As the U.S. economy careens toward disaster, congressional talks about what to do appear to have ground to a halt. So on Saturday President Donald Trump — speaking at one of his golf courses, of course — announced four executive measures that, he claimed, would rescue the recovery.
Unfortunately, one of the measures was vacuous, one trivial and one unworkable. And the fourth may do substantial harm.
The vacuous measure simply calls on government agencies to “consider” helping renters facing eviction. The trivial measure waives interest and defers principal repayment on student loans.
The unworkable measure supposedly provides new aid to the unemployed, who have lost pandemic benefits because Senate Republicans don’t want to provide them; but the announced program would be an administrative nightmare that might take a long time to put into effect and would require partial matching funds that strapped states don’t have.
But the really substantive measure would direct employers to stop collecting payroll taxes on behalf of their workers.
This is pretty wild stuff from a legal and constitutional point of view. Can presidents just stop collecting duly legislated taxes whenever they feel like it? But put the law to one side and ask, what’s this all about? Who thinks a payroll tax cut, even if enacted through due process, would solve any of the problems we face?
No reputable economist I know considers a payroll tax cut a good idea. Even if the money went to workers, which it almost certainly wouldn’t, it would go to precisely the wrong ones — workers who haven’t lost their jobs in the pandemic, not those who have. It wouldn’t encourage hiring, because what’s holding employers back isn’t cost, it’s the shutdown of activities with a high risk of infection (like indoor dining).
Now, lots of bad economic ideas — like giant tax cuts for the rich — nonetheless have strong political support. But a payroll tax cut isn’t one of them. In fact, Senate Republicans have been dismissive, dropping the idea from their proposals.
Yet there it is, the apparent centerpiece of Trump’s new plan. What’s going on?
The answer is that a payroll tax cut is the hydroxychloroquine of economic policy. It’s a quack remedy that somehow caught Trump’s eye, which he won’t give up because sycophants keep telling him he’s infallible. There may be some ulterior motives — this move might end up undermining the finances of Social Security and Medicare — but that’s all secondary. Basically this is a tantrum from a president temperamentally incapable of owning up to his own mistakes.
Just to be clear, Trump isn’t actually cutting the payroll tax, which would require legislation. Instead, he’s just deferring its collection; workers will still owe the money a few months later. And knowing this, many employers won’t increase paychecks, they’ll just put the money in escrow on workers’ behalf. For workers, this may be a nonevent.

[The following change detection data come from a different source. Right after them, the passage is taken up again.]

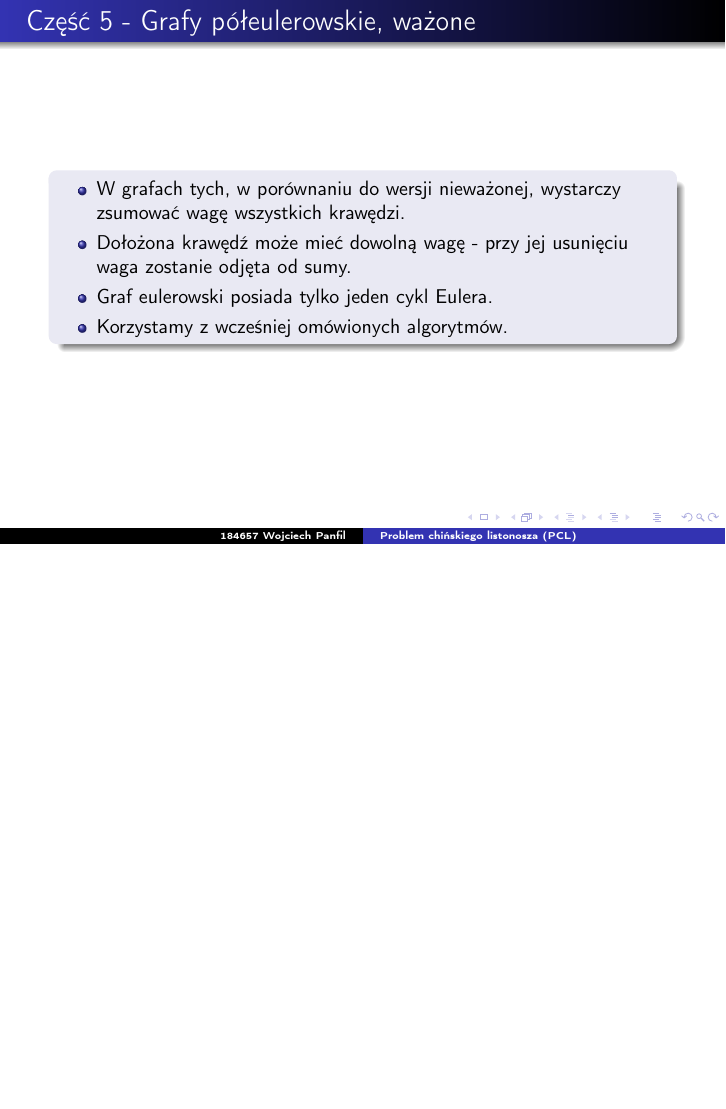
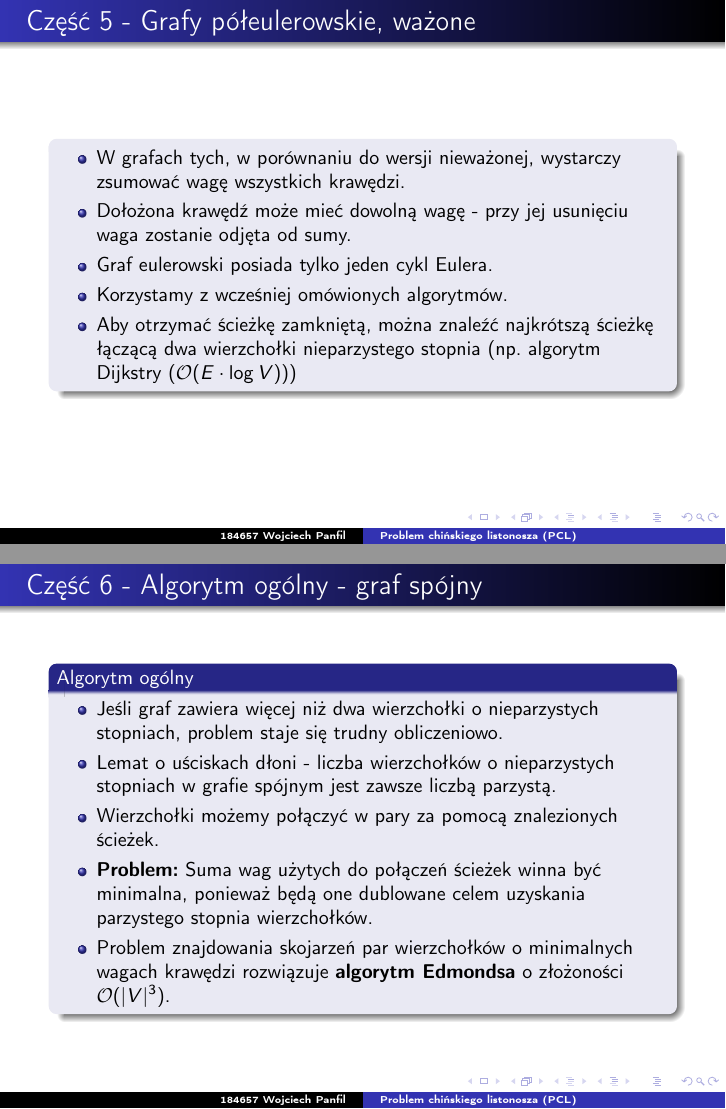
Before and after one commit to punfil/Own_Projects, LaTeX slides (184657_Panfil_B1_9_11.tex): page 32 of 35 before the commit and pages 32 and 33 of 37 after it, the two joined at a grey line, the shorter picture padded with empty space. Compiled offline with pdfLaTeX.

Commit message:
More improvements
Signed-off-by: punfil <wojtek.panfil@hotmail.com>

```diff
--- a/184657_Panfil_B1_9_11.tex
+++ b/184657_Panfil_B1_9_11.tex
@@ -7,7 +7,7 @@
     \usetheme{Warsaw}
     \title{Problem chińskiego listonosza (PCL)}
     \author{184657 Wojciech Panfil}
-    \date{Gdańsk, 9.11.2023}
+    \date{Gdańsk, \texorpdfstring{$9.11.2023$}{9.11.2023}}
 \begin{document}
 
 \frame{\titlepage}
@@ -28,6 +28,7 @@
         \begin{itemize}
             \item Algorytm Fleury'ego
             \item Algorytm Hierholzera
+            \item Algorytm ogólny
         \end{itemize}
     \end{block}
 \end{frame}
@@ -61,8 +66,9 @@
 \begin{frame}{Część 1 - graf półeulerowski}
     \begin{block}{Graf półeulerowski}
         \begin{itemize}
-            \item Graf spójny, w którym istnieje ścieżka przechodząca przez każdą krawędź dokładnie raz.
-            \item Posiada dwa wierzchołki o stopniu nieparzystym.
+            \item Graf spójny, w którym istnieje ścieżka (Eulera) przechodząca przez każdą krawędź dokładnie raz.
+            \item Jeżeli graf jest nieskierowany - posiada dwa wierzchołki o stopniu nieparzystym.
+            \item Jeżeli graf jest skierowany - posiada dwa wierzchołki, których stopeiń wejściowy jest różny od stopnia wyjściowego.
             \item Jeden z nich jest początkiem, drugi końcem ścieżki Eulera.
         \end{itemize}
     \end{block}
@@ -704,5 +714,6 @@
             \item Otrzymujemy w ten sposób graf eulerowski, w którym możemy znaleźć cykl korzystając z wcześniej wspomnianych algorytmów.
             \item Po znalezieniu cyklu, usuwamy uprzednio dodaną krawędź otrzymując ścieżkę Eulera.
+            \item Aby otrzymać ścieżkę zamkniętą, można znaleźć najkrótszą ścieżkę łączącą dwa wierzchołki nieparzystego stopnia (np. algorytm Dijkstry ($\mathcal{O}({E} \cdot {\log V})$))
         \end{itemize}
     \end{block}
 \end{frame}
@@ -724,7 +735,34 @@
             \item Dołożona krawędź może mieć dowolną wagę - przy jej usunięciu waga zostanie odjęta od sumy.
             \item Graf eulerowski posiada tylko jeden cykl Eulera.
             \item Korzystamy z wcześniej omówionych algorytmów.
+            \item Aby otrzymać ścieżkę zamkniętą, można znaleźć najkrótszą ścieżkę łączącą dwa wierzchołki nieparzystego stopnia (np. algorytm Dijkstry ($\mathcal{O}({E} \cdot {\log V})$))
         \end{itemize}
+    \end{block}
+\end{frame}
+
+\begin{frame}{Część 6 - Algorytm ogólny - graf spójny}
+    \begin{block}{Algorytm ogólny}
+        \begin{itemize}
+            \item Jeśli graf zawiera więcej niż dwa wierzchołki o nieparzystych stopniach, problem staje się trudny obliczeniowo.
+            \item Lemat o uściskach dłoni -  liczba wierzchołków o nieparzystych stopniach w grafie spójnym jest zawsze liczbą parzystą.
+            \item Wierzchołki możemy połączyć w pary za pomocą znalezionych ścieżek.
+            \item \textbf{Problem:} Suma wag użytych do połączeń ścieżek winna być minimalna, ponieważ będą one dublowane celem uzyskania parzystego stopnia wierzchołków.
+            \item Problem znajdowania skojarzeń par wierzchołków o minimalnych wagach krawędzi rozwiązuje \textbf{algorytm Edmondsa} o złożoności $\mathcal{O}(|V|^{3})$.
+        \end{itemize}
+    \end{block}
+\end{frame}
+
+\begin{frame}{Część 6 - Algorytm ogólny - graf spójny}
+    \begin{block}{Algorytm ogólny}
+        \begin{enumerate}
+            \item Sprawdź czy graf jest spójny - jeżeli nie zakończ.
+            \item Wyszukaj w grafie wszystkie wierzchołki o nieparzystych stopniach.
+            \item Jeżeli liczba ta jest równa 0, idź do kroku 7.
+            \item Wyznacz za pomocą np. algorytmu Dijkstry ($\mathcal{O}({E} \cdot {\log V})$) lub Bellmana-Ford'a ($\mathcal{O}(|E| \cdot |V|)$) najkrótsze ścieżki łączące ze sobą wszystkie znalezione wierzchołki o nieparzystych stopniach.
+            \item Wyszukaj doskonałe skojarzenie tych wierzchołków w pary o najmniejszej sumie wag (algorytm Edmondsa).
+            \item Krawędzie wchodzące w skład wyznaczonych ścieżek zdubluj w grafie wejściowym.
+            \item Wyznacz w powstałym multigrafie cykl Eulera i wyprowadź wynik.
+        \end{enumerate}
     \end{block}
 \end{frame}
 
@@ -737,4 +778,3 @@
         Wyszukiwarki takie jak Google, Bing, Yahoo korzystają z robotów indeksujących do skanowania i indeksowania
         treści stron internetowych. \\\textbf{Problem:} Jak odwiedzić jak najwięcej stron minimalnym kosztem?
     \end{block}
-\end{frame}
```
Also changed, not shown: 184657_Panfil_B1_9_11.tex (49 more changed lines).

But maybe, just maybe, Trump will both win in November and find a way to retroactively cancel those tax obligations. If so, he’ll tear a big hole in the finances of Social Security and Medicare, programs that, whatever he may say, he has always wanted to kill.
The main point, however, is that we’re facing a moment of crisis. The emergency relief that sustained the U.S. economy through the coronavirus has expired. Unless very quick action is taken, consumer spending is about to collapse, bringing the whole economy down with it.
This would be a really good time for presidential leadership. But what we have instead is a pitchman hawking miracle cures at his country club. In the process he may well have undermined whatever slim chance there was of reaching an even halfway decent deal to avert disaster.
At a moment of crisis America is cursed with a president who is incompetent, deeply ignorant, yet so personally insecure that he surrounds himself with people who tell him he’s a universal genius.
Paul Krugman is a New York Times columnist.